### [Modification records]
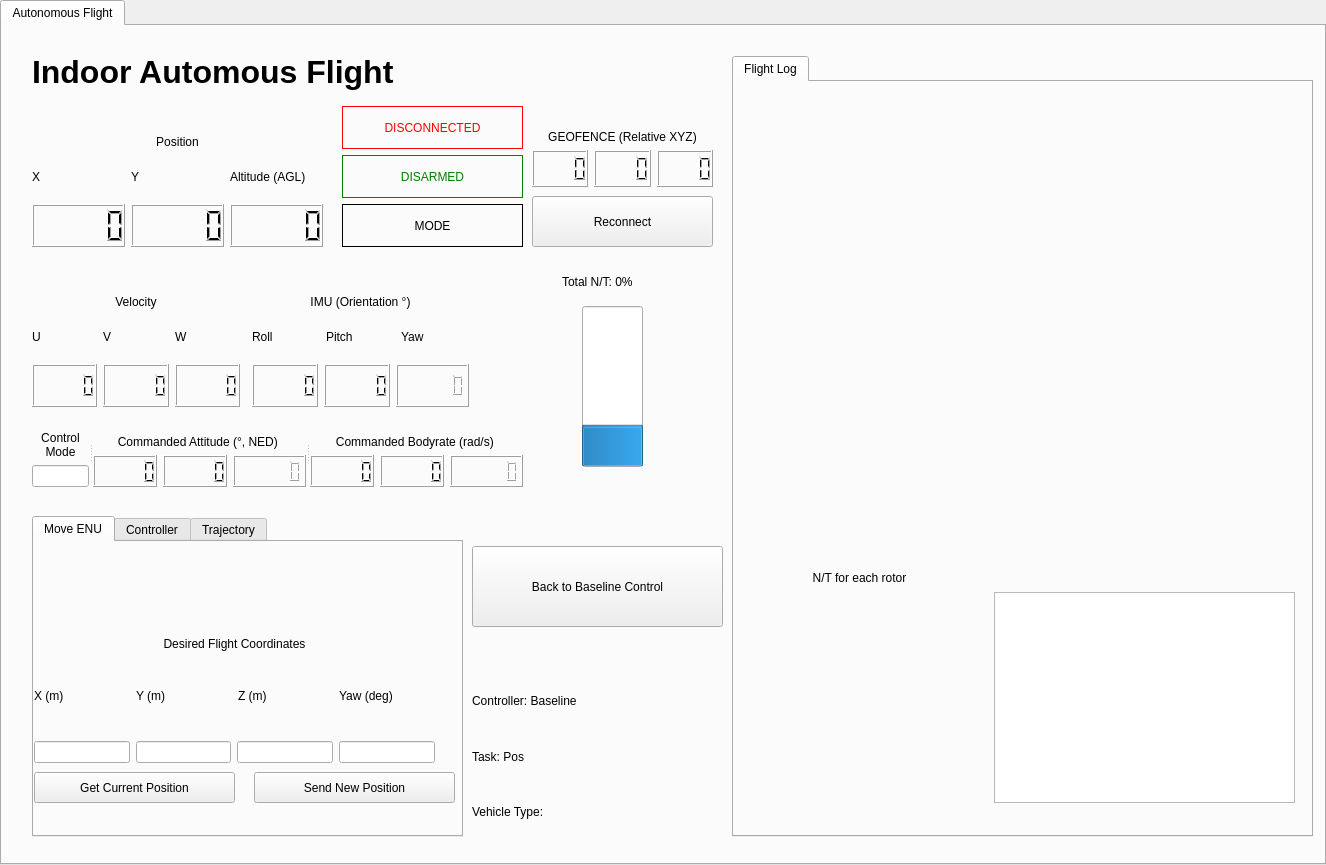
Above: src/GUI/single_drone_flight.ui from FSC-Lab/ros2_ground_station_gui before the change. Below: the same form after it.
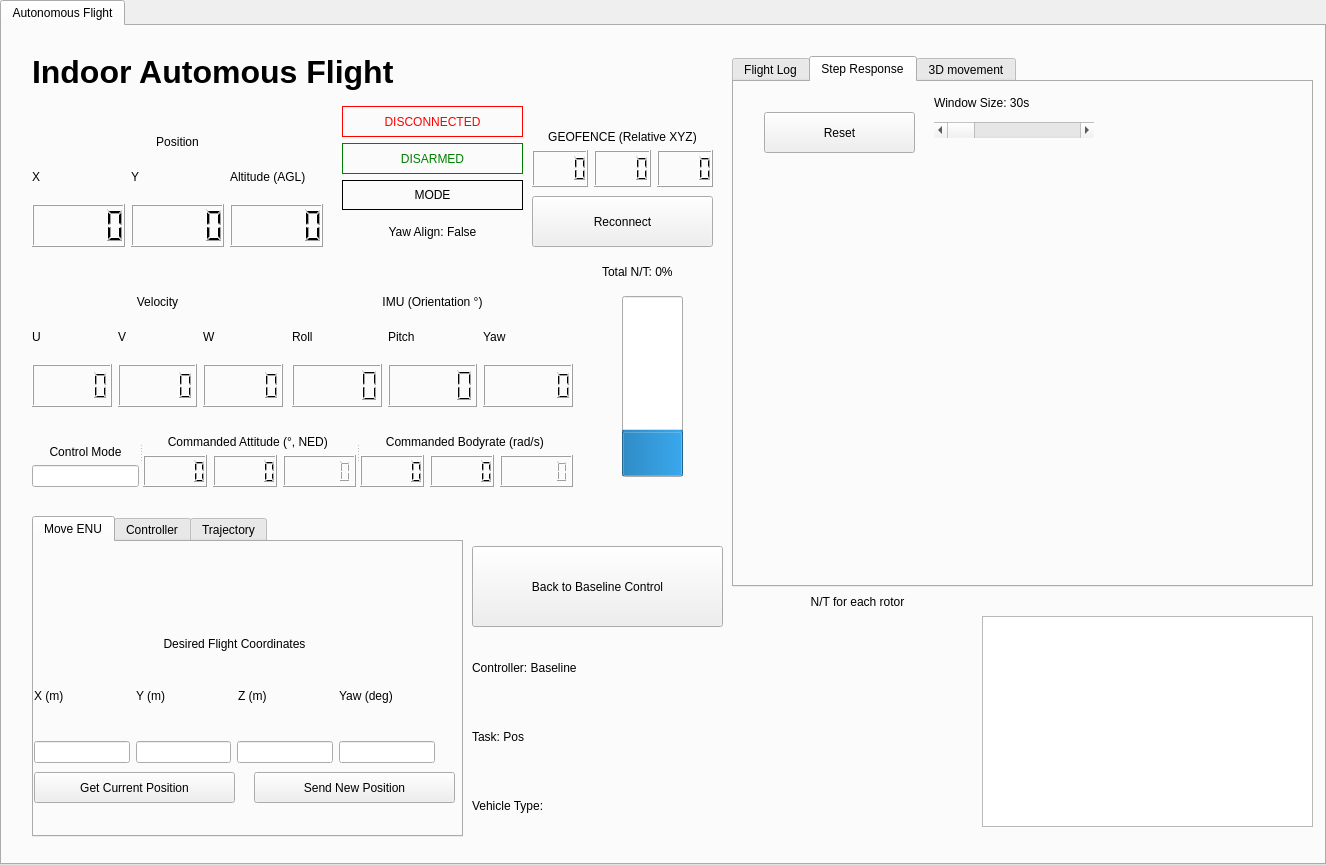
That is the form after the change. The open tabs and pages were chosen to show the change.

What changed in the file:
```diff
--- a/src/GUI/single_drone_flight.ui
+++ b/src/GUI/single_drone_flight.ui
@@ -43,9 +43,9 @@
    <widget class="QWidget" name="verticalLayoutWidget_4">
     <property name="geometry">
      <rect>
-      <x>250</x>
+      <x>290</x>
       <y>240</y>
-      <width>217</width>
+      <width>281</width>
       <height>141</height>
      </rect>
     </property>
@@ -109,7 +109,7 @@
      <rect>
       <x>30</x>
       <y>240</y>
-      <width>208</width>
+      <width>251</width>
       <height>141</height>
      </rect>
     </property>
@@ -291,6 +291,16 @@
        </property>
       </widget>
      </item>
+     <item>
+      <widget class="QLabel" name="StateYawAlign">
+       <property name="text">
+        <string>Yaw Align: False</string>
+       </property>
+       <property name="alignment">
+        <set>Qt::AlignCenter</set>
+       </property>
+      </widget>
+     </item>
     </layout>
    </widget>
    <widget class="QWidget" name="verticalLayoutWidget_19">
@@ -346,7 +356,7 @@
       <x>730</x>
       <y>30</y>
       <width>581</width>
-      <height>781</height>
+      <height>531</height>
      </rect>
     </property>
     <property name="currentIndex">
@@ -376,43 +386,66 @@
        </rect>
       </property>
      </widget>
-     <widget class="QWidget" name="display_quad_rotor_NT" native="true">
+    </widget>
+    <widget class="QWidget" name="tab">
+     <attribute name="title">
+      <string>Step Response</string>
+     </attribute>
+     <widget class="QPushButton" name="buttom_pref">
       <property name="geometry">
        <rect>
-        <x>20</x>
-        <y>510</y>
-        <width>231</width>
-        <height>211</height>
+        <x>30</x>
+        <y>30</y>
+        <width>151</width>
+        <height>41</height>
        </rect>
       </property>
+      <property name="text">
+       <string>Reset</string>
+      </property>
      </widget>
-     <widget class="QLabel" name="label_2">
+     <widget class="QScrollBar" name="scrollbar_pref">
       <property name="geometry">
        <rect>
-        <x>30</x>
-        <y>480</y>
-        <width>191</width>
-        <height>31</height>
+        <x>200</x>
+        <y>40</y>
+        <width>160</width>
+        <height>16</height>
        </rect>
       </property>
-      <property name="text">
-       <string>N/T for each rotor</string>
+      <property name="orientation">
+       <enum>Qt::Horizontal</enum>
       </property>
-      <property name="alignment">
-       <set>Qt::AlignCenter</set>
+     </widget>
+     <widget class="QLabel" name="label_pref">
+      <property name="geometry">
+       <rect>
+        <x>200</x>
+        <y>10</y>
+        <width>171</width>
+        <height>22</height>
+       </rect>
       </property>
+      <property name="text">
+       <string>Window Size: 30s</string>
+      </property>
      </widget>
-     <widget class="QListWidget" name="list_cmd_log">
+     <widget class="QWidget" name="x_y_z_pref" native="true">
       <property name="geometry">
        <rect>
-        <x>260</x>
-        <y>510</y>
-        <width>301</width>
-        <height>211</height>
+        <x>30</x>
+        <y>130</y>
+        <width>531</width>
+        <height>331</height>
        </rect>
       </property>
      </widget>
     </widget>
+    <widget class="QWidget" name="tab_2">
+     <attribute name="title">
+      <string>3D movement</string>
+     </attribute>
+    </widget>
    </widget>
    <widget class="QTabWidget" name="tabWidget">
     <property name="geometry">
@@ -664,7 +697,7 @@
      <rect>
       <x>30</x>
       <y>390</y>
-      <width>491</width>
+      <width>541</width>
       <height>71</height>
      </rect>
     </property>
@@ -793,10 +826,10 @@
    <widget class="QProgressBar" name="bar_normalized_throttle">
     <property name="geometry">
      <rect>
-      <x>580</x>
-      <y>280</y>
+      <x>620</x>
+      <y>270</y>
       <width>61</width>
-      <height>161</height>
+      <height>181</height>
      </rect>
     </property>
     <property name="value">
@@ -812,8 +845,8 @@
    <widget class="QLabel" name="label_total_nt">
     <property name="geometry">
      <rect>
-      <x>560</x>
-      <y>240</y>
+      <x>600</x>
+      <y>230</y>
       <width>91</width>
       <height>31</height>
      </rect>
@@ -826,9 +859,9 @@
     <property name="geometry">
      <rect>
       <x>470</x>
-      <y>650</y>
+      <y>610</y>
       <width>251</width>
-      <height>161</height>
+      <height>201</height>
      </rect>
     </property>
     <layout class="QVBoxLayout" name="verticalLayout_3">
@@ -855,6 +888,42 @@
      </item>
     </layout>
    </widget>
+   <widget class="QWidget" name="display_quad_rotor_NT" native="true">
+    <property name="geometry">
+     <rect>
+      <x>740</x>
+      <y>590</y>
+      <width>231</width>
+      <height>211</height>
+     </rect>
+    </property>
+   </widget>
+   <widget class="QLabel" name="label_2">
+    <property name="geometry">
+     <rect>
+      <x>760</x>
+      <y>560</y>
+      <width>191</width>
+      <height>31</height>
+     </rect>
+    </property>
+    <property name="text">
+     <string>N/T for each rotor</string>
+    </property>
+    <property name="alignment">
+     <set>Qt::AlignCenter</set>
+    </property>
+   </widget>
+   <widget class="QListWidget" name="list_cmd_log">
+    <property name="geometry">
+     <rect>
+      <x>980</x>
+      <y>590</y>
+      <width>331</width>
+      <height>211</height>
+     </rect>
+    </property>
+   </widget>
   </widget>
  </widget>
  <resources/>
```
Left out of the diff: 2 changed lines with no effect on the pictures.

### [WORK REQUEST]
Repeat the data above exactly, leaving out any pictures it holds.

### [RESPONSE AREA]
Above: src/GUI/single_drone_flight.ui from FSC-Lab/ros2_ground_station_gui before the change. Below: the same form after it.
That is the form after the change. The open tabs and pages were chosen to show the change.

What changed in the file:
```diff
--- a/src/GUI/single_drone_flight.ui
+++ b/src/GUI/single_drone_flight.ui
@@ -43,9 +43,9 @@
    <widget class="QWidget" name="verticalLayoutWidget_4">
     <property name="geometry">
      <rect>
-      <x>250</x>
+      <x>290</x>
       <y>240</y>
-      <width>217</width>
+      <width>281</width>
       <height>141</height>
      </rect>
     </property>
@@ -109,7 +109,7 @@
      <rect>
       <x>30</x>
       <y>240</y>
-      <width>208</width>
+      <width>251</width>
       <height>141</height>
      </rect>
     </property>
@@ -291,6 +291,16 @@
        </property>
       </widget>
      </item>
+     <item>
+      <widget class="QLabel" name="StateYawAlign">
+       <property name="text">
+        <string>Yaw Align: False</string>
+       </property>
+       <property name="alignment">
+        <set>Qt::AlignCenter</set>
+       </property>
+      </widget>
+     </item>
     </layout>
    </widget>
    <widget class="QWidget" name="verticalLayoutWidget_19">
@@ -346,7 +356,7 @@
       <x>730</x>
       <y>30</y>
       <width>581</width>
-      <height>781</height>
+      <height>531</height>
      </rect>
     </property>
     <property name="currentIndex">
@@ -376,43 +386,66 @@
        </rect>
       </property>
      </widget>
-     <widget class="QWidget" name="display_quad_rotor_NT" native="true">
+    </widget>
+    <widget class="QWidget" name="tab">
+     <attribute name="title">
+      <string>Step Response</string>
+     </attribute>
+     <widget class="QPushButton" name="buttom_pref">
       <property name="geometry">
        <rect>
-        <x>20</x>
-        <y>510</y>
-        <width>231</width>
-        <height>211</height>
+        <x>30</x>
+        <y>30</y>
+        <width>151</width>
+        <height>41</height>
        </rect>
       </property>
+      <property name="text">
+       <string>Reset</string>
+      </property>
      </widget>
-     <widget class="QLabel" name="label_2">
+     <widget class="QScrollBar" name="scrollbar_pref">
       <property name="geometry">
        <rect>
-        <x>30</x>
-        <y>480</y>
-        <width>191</width>
-        <height>31</height>
+        <x>200</x>
+        <y>40</y>
+        <width>160</width>
+        <height>16</height>
        </rect>
       </property>
-      <property name="text">
-       <string>N/T for each rotor</string>
+      <property name="orientation">
+       <enum>Qt::Horizontal</enum>
       </property>
-      <property name="alignment">
-       <set>Qt::AlignCenter</set>
+     </widget>
+     <widget class="QLabel" name="label_pref">
+      <property name="geometry">
+       <rect>
+        <x>200</x>
+        <y>10</y>
+        <width>171</width>
+        <height>22</height>
+       </rect>
       </property>
+      <property name="text">
+       <string>Window Size: 30s</string>
+      </property>
      </widget>
-     <widget class="QListWidget" name="list_cmd_log">
+     <widget class="QWidget" name="x_y_z_pref" native="true">
       <property name="geometry">
        <rect>
-        <x>260</x>
-        <y>510</y>
-        <width>301</width>
-        <height>211</height>
+        <x>30</x>
+        <y>130</y>
+        <width>531</width>
+        <height>331</height>
        </rect>
       </property>
      </widget>
     </widget>
+    <widget class="QWidget" name="tab_2">
+     <attribute name="title">
+      <string>3D movement</string>
+     </attribute>
+    </widget>
    </widget>
    <widget class="QTabWidget" name="tabWidget">
     <property name="geometry">
@@ -664,7 +697,7 @@
      <rect>
       <x>30</x>
       <y>390</y>
-      <width>491</width>
+      <width>541</width>
       <height>71</height>
      </rect>
     </property>
@@ -793,10 +826,10 @@
    <widget class="QProgressBar" name="bar_normalized_throttle">
     <property name="geometry">
      <rect>
-      <x>580</x>
-      <y>280</y>
+      <x>620</x>
+      <y>270</y>
       <width>61</width>
-      <height>161</height>
+      <height>181</height>
      </rect>
     </property>
     <property name="value">
@@ -812,8 +845,8 @@
    <widget class="QLabel" name="label_total_nt">
     <property name="geometry">
      <rect>
-      <x>560</x>
-      <y>240</y>
+      <x>600</x>
+      <y>230</y>
       <width>91</width>
       <height>31</height>
      </rect>
@@ -826,9 +859,9 @@
     <property name="geometry">
      <rect>
       <x>470</x>
-      <y>650</y>
+      <y>610</y>
       <width>251</width>
-      <height>161</height>
+      <height>201</height>
      </rect>
     </property>
     <layout class="QVBoxLayout" name="verticalLayout_3">
@@ -855,6 +888,42 @@
      </item>
     </layout>
    </widget>
+   <widget class="QWidget" name="display_quad_rotor_NT" native="true">
+    <property name="geometry">
+     <rect>
+      <x>740</x>
+      <y>590</y>
+      <width>231</width>
+      <height>211</height>
+     </rect>
+    </property>
+   </widget>
+   <widget class="QLabel" name="label_2">
+    <property name="geometry">
+     <rect>
+      <x>760</x>
+      <y>560</y>
+      <width>191</width>
+      <height>31</height>
+     </rect>
+    </property>
+    <property name="text">
+     <string>N/T for each rotor</string>
+    </property>
+    <property name="alignment">
+     <set>Qt::AlignCenter</set>
+    </property>
+   </widget>
+   <widget class="QListWidget" name="list_cmd_log">
+    <property name="geometry">
+     <rect>
+      <x>980</x>
+      <y>590</y>
+      <width>331</width>
+      <height>211</height>
+     </rect>
+    </property>
+   </widget>
   </widget>
  </widget>
  <resources/>
```
Left out of the diff: 2 changed lines with no effect on the pictures.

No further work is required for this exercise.